Yeast Farming.


Cutting the cost on yeast is one of my new adventures this year in home brewing. I accomplish this by, in a sense, farming yeast.

The process of taking a small amount of yeast and making a large amount that can be split into small batches is actually fairly simple.

A brief look at yeast. Yeast are actually a type of fungus. They are asexual being that require no sun light or oxygen to survive. They love to feed on dextrose / sugar. When they eat this sugar they produce alcohol and release CO2 gasses. The reason they produce alchol is to kill off any competition. Yeast sole purpose in life is to replicate. The sugars they eat give them the energy that is need to multiply. Now I wont go to far into how they do this. I will save that for a future post.

So back on track. Now that we know that yeast sole purpose is to eat, kill , be marry and multiply, How do we get them to do that? We make a small batch of wort ( sugar water for the non brewer ) and we add a small amount of yeast to it. Those yeast then begin to eat up all the sugars and multiply. In a matter of two days they will go from 35 billion to 92 billion. We have almost tripled are count. That is a good starter for one batch of beer but we are not in it for one batch.
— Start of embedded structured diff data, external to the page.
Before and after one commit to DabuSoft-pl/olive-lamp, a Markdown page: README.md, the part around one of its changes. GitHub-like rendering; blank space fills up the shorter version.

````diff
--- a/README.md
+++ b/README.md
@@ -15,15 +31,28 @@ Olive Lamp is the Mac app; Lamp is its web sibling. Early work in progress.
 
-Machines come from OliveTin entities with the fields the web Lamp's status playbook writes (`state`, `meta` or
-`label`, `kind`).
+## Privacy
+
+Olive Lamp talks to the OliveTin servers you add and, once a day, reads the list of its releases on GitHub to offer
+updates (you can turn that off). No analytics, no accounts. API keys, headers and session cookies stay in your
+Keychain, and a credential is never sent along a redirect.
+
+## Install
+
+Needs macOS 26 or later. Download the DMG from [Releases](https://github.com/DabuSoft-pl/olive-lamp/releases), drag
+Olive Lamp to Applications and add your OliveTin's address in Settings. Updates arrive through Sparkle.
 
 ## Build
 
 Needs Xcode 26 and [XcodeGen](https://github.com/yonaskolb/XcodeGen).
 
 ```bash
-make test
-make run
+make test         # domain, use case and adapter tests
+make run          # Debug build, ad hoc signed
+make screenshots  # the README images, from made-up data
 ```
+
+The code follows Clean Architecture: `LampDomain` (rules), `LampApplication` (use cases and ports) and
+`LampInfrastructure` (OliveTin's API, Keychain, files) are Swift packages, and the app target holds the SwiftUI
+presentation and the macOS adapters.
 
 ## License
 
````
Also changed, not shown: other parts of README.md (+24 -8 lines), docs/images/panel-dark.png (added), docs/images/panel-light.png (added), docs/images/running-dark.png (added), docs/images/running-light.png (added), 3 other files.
We are looking to make enough yeast for 4 or 5 batches. When your yeast are all done eating and doing their business they settle to the bottom and go dormant. We want to put them back to work making more yeast. How do we do that? You guessed it, we feed them more sugar. You remove the beer they have created and you replace it with more wort. Your yeast are pretty happy and ready to start back up quickly the second round.
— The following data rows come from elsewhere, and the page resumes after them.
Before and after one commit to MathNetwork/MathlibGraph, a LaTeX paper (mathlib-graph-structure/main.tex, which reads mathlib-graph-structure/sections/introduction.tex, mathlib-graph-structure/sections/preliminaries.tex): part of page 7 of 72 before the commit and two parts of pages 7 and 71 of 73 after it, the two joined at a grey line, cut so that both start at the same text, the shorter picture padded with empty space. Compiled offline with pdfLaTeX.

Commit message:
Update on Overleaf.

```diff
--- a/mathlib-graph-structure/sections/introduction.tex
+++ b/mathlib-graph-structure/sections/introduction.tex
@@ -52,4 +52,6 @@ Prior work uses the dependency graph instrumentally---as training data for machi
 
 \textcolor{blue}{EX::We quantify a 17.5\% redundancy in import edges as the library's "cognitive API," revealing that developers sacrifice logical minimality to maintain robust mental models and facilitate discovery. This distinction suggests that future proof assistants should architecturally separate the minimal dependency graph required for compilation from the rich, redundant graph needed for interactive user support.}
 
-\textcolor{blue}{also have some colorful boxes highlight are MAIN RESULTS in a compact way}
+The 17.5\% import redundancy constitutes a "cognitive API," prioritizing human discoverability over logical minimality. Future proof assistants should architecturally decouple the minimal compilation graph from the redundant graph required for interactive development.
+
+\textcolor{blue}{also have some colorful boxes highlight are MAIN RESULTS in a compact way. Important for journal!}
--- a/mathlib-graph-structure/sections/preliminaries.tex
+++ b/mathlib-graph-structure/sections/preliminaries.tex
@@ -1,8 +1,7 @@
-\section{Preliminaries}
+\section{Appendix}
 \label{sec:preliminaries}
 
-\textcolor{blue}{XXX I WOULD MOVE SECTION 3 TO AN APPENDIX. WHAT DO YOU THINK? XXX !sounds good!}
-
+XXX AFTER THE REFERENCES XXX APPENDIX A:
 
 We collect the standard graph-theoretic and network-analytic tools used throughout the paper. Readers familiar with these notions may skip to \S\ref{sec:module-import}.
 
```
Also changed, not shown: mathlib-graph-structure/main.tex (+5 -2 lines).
You should now have enough yeast that you can split them up into 4 jars each becoming the next small amount of yeast that needed to make a good starter for you brew day. they say that you should only clone your yeast 5 or 6 times. I have read of people doing it many more and still having success.
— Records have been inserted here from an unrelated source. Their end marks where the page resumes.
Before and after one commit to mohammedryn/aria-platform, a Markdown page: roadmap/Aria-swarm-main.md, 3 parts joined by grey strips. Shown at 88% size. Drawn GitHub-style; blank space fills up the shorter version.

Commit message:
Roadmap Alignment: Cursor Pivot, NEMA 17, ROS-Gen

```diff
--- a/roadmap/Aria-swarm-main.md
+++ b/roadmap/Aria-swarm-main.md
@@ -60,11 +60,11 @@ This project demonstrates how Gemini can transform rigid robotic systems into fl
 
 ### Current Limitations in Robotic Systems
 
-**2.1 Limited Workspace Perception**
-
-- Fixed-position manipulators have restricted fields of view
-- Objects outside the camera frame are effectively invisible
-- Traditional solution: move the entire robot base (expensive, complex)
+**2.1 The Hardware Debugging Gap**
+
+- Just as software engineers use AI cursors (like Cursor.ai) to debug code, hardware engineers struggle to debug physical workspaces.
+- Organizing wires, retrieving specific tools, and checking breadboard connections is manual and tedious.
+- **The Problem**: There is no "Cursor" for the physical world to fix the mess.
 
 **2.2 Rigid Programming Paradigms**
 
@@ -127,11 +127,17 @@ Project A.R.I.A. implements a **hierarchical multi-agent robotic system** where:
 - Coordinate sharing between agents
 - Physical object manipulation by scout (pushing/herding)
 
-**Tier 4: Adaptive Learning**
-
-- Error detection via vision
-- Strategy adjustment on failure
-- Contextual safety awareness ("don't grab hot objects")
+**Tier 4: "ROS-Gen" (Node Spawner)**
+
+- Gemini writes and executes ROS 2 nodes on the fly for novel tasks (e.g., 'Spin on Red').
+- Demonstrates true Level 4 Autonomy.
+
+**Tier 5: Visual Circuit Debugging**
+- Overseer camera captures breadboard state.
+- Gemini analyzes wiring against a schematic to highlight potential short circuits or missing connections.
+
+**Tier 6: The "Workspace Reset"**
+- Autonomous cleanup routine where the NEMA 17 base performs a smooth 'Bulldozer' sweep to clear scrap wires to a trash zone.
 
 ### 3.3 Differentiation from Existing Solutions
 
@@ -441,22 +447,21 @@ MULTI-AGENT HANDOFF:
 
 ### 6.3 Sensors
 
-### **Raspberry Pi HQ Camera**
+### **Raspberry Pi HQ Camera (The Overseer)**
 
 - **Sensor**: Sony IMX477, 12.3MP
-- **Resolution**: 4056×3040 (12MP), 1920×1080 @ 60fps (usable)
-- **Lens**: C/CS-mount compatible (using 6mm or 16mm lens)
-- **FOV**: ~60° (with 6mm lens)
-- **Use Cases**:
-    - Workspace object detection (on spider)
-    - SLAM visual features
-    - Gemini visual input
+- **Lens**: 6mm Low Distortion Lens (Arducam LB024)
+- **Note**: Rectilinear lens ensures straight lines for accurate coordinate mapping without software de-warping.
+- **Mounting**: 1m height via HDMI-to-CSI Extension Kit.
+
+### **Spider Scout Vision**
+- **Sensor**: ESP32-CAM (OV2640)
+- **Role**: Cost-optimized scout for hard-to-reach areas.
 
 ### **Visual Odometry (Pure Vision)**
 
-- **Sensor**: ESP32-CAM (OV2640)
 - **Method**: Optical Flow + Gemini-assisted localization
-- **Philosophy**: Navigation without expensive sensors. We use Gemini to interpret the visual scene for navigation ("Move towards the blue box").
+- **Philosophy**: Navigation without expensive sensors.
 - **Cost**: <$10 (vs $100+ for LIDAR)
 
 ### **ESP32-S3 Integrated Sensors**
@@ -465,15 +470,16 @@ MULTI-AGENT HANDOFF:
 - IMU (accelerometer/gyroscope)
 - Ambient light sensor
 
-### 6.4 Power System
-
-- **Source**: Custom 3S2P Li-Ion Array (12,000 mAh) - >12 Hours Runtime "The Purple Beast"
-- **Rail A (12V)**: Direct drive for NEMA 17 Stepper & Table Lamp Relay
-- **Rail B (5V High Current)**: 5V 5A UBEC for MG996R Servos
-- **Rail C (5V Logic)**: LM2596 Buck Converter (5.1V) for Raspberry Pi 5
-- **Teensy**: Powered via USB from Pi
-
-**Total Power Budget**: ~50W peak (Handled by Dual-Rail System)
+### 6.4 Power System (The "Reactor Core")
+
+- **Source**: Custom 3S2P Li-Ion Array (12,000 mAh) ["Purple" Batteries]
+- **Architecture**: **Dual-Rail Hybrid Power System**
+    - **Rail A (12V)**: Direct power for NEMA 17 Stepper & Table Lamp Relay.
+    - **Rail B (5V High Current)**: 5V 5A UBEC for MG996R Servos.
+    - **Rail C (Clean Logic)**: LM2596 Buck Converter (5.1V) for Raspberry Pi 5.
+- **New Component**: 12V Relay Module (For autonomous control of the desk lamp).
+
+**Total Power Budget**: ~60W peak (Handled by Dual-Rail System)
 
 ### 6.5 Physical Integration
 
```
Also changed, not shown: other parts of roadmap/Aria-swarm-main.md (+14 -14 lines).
For any home brewer looking to do this there is plenty of information on the net to get you started. Of course with all things brewing make sure to sanitize everything your wort and yeast will come in to contact with. Most people boil the mason jars but I find you can get the same results by soaking them in star san.



Tags: , ,

Leave a Reply

Fill in your details below or click an icon to log in: Logo

You are commenting using your account. Log Out /  Change )

Google+ photo

You are commenting using your Google+ account. Log Out /  Change )

Twitter picture

You are commenting using your Twitter account. Log Out /  Change )

Facebook photo

You are commenting using your Facebook account. Log Out /  Change )


Connecting to %s